When an individual sustains a significant head injury, it is not uncommon for them to experience some level of post-concussion syndrome. Post-concussion syndrome, also known as PCS, is a medical condition that persists for weeks to months after a head injury has occurred. Not everyone who experiences a head injury will get post-concussion syndrome. Symptoms of post-concussive syndrome often includes, but is not limited to persistent headache after injury, mental changes such as amnesia and fogginess, dizziness or fatigue. Daily functioning activities, the ability to concentrate, think and remember things along with mood changes can be signs of post-concussive syndrome as well. Young age and prior history of headaches can be risk factors for post-concussive syndrome.
Post-concussive syndrome can only be diagnosed by a medical provider through the use of history, physical exam and perhaps some diagnostic testing such as CT or MRI scans of the head. Symptoms of PCS can be vague and attributable to other causes making it difficult to diagnose. Once other conditions such as infection, bleeding injury to the brain, or poisoning have been ruled out and PCS confirmed, treatment can begin.
The treatment of post-concussion syndrome centers on rest, minimizing stress and treating the symptoms of PCS. Pain medication may be prescribed for headaches and a specialist such as a neurologist and/or psychiatrist may be consulted to treat mental health symptoms associated with post-concussion syndrome. The use of antidepressants and psychotherapy is not uncommon for those suffering from persistent mood disorders from PCS.

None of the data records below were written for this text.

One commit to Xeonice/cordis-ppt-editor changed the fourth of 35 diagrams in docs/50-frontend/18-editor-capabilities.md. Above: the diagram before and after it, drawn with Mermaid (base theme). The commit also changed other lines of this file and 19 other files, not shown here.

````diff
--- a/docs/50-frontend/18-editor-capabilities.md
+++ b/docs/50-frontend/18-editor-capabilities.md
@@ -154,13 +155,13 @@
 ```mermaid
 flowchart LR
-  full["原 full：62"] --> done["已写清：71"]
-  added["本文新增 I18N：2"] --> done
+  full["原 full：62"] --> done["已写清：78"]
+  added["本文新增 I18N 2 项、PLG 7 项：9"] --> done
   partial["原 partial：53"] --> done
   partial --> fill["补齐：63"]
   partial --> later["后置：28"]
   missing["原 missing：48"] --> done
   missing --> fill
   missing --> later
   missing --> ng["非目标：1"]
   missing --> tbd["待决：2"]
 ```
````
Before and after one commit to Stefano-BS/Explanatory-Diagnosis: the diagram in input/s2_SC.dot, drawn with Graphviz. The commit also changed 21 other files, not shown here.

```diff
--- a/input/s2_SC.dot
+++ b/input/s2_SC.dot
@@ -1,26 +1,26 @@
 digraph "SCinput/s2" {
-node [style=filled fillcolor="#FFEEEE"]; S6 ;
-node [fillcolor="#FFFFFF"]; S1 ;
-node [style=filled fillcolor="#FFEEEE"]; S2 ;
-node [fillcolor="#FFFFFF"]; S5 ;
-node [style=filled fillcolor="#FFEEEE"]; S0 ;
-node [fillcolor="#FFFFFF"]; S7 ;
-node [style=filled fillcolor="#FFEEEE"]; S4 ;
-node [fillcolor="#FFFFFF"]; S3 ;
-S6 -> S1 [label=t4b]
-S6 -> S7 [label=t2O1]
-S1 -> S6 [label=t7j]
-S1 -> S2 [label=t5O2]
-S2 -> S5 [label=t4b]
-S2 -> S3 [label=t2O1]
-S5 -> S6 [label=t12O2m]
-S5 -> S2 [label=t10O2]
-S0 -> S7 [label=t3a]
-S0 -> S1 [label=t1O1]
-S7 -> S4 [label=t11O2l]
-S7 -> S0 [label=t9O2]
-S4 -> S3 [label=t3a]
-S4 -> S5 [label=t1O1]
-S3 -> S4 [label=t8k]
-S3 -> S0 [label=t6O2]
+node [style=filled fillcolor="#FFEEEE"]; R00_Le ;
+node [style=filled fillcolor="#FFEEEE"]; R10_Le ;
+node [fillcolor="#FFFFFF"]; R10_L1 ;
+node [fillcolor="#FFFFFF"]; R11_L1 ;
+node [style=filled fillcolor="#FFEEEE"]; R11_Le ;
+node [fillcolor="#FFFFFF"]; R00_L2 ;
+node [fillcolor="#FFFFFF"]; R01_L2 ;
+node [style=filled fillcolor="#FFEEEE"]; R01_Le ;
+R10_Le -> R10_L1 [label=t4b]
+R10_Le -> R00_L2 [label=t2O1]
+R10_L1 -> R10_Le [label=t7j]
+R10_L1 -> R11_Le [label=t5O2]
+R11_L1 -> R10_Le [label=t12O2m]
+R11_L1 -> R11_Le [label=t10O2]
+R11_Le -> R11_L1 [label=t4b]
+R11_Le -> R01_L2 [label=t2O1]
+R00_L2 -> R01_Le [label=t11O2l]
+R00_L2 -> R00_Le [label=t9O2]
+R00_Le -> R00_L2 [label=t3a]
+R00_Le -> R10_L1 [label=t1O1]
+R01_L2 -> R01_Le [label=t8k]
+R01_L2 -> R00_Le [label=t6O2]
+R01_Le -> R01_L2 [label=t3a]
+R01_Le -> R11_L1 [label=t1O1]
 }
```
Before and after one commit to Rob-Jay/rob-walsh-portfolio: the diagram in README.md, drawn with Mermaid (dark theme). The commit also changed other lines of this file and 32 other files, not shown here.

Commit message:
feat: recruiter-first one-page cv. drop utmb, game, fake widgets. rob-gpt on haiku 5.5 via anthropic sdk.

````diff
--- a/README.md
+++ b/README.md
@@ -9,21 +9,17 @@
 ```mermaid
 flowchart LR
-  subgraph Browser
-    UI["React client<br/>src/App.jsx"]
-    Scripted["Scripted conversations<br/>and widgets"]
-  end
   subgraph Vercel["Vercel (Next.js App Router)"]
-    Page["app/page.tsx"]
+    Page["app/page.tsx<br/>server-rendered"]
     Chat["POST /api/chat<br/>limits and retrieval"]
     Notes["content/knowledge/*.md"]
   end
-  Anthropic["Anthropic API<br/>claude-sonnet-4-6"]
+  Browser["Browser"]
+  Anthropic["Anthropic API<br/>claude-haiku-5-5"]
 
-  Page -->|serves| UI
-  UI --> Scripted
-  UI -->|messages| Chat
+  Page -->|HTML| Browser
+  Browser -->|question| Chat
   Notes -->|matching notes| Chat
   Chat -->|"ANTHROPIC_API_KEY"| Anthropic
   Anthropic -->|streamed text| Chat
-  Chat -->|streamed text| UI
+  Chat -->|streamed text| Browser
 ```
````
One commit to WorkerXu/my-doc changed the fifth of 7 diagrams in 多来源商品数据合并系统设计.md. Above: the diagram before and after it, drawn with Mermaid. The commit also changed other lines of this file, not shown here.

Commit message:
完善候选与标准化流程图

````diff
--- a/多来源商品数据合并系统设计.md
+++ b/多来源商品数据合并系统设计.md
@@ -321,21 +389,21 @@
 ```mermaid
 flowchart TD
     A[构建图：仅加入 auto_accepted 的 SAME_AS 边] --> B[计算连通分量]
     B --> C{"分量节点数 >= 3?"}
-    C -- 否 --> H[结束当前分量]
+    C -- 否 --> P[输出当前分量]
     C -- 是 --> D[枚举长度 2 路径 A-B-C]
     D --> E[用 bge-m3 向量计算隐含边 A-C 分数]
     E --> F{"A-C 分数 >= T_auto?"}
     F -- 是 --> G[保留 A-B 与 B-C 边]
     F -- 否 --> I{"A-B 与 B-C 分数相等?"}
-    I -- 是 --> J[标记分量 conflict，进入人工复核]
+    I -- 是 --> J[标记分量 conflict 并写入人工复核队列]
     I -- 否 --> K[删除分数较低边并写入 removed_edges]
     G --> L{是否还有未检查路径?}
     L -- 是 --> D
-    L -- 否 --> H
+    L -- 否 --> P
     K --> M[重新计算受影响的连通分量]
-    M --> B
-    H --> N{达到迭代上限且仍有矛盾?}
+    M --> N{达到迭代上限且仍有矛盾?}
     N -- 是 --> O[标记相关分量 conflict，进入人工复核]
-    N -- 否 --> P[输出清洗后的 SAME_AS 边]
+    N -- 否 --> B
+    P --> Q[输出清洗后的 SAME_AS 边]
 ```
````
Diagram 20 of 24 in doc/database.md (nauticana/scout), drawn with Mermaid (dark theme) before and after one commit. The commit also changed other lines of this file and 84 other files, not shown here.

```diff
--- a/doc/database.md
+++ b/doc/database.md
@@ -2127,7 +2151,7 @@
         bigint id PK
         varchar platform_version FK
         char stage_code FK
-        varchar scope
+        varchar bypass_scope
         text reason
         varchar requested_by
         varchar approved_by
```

Treatment for PCS can be difficult and complex because many of its symptoms can also result solely from pain or from post-traumatic stress disorder. Because of the significant impact PCS can have of a person’s mental health, proper counseling is important. Counseling can help determine the cause of symptoms through education, stabilization, and coping methods. Cognitive rehabilitation programs and other therapies often include the components of education, compensation and process-specific training. These therapies work together to increase the individual’s ability to meet the demands of daily life and restore as much mental acuity as possible.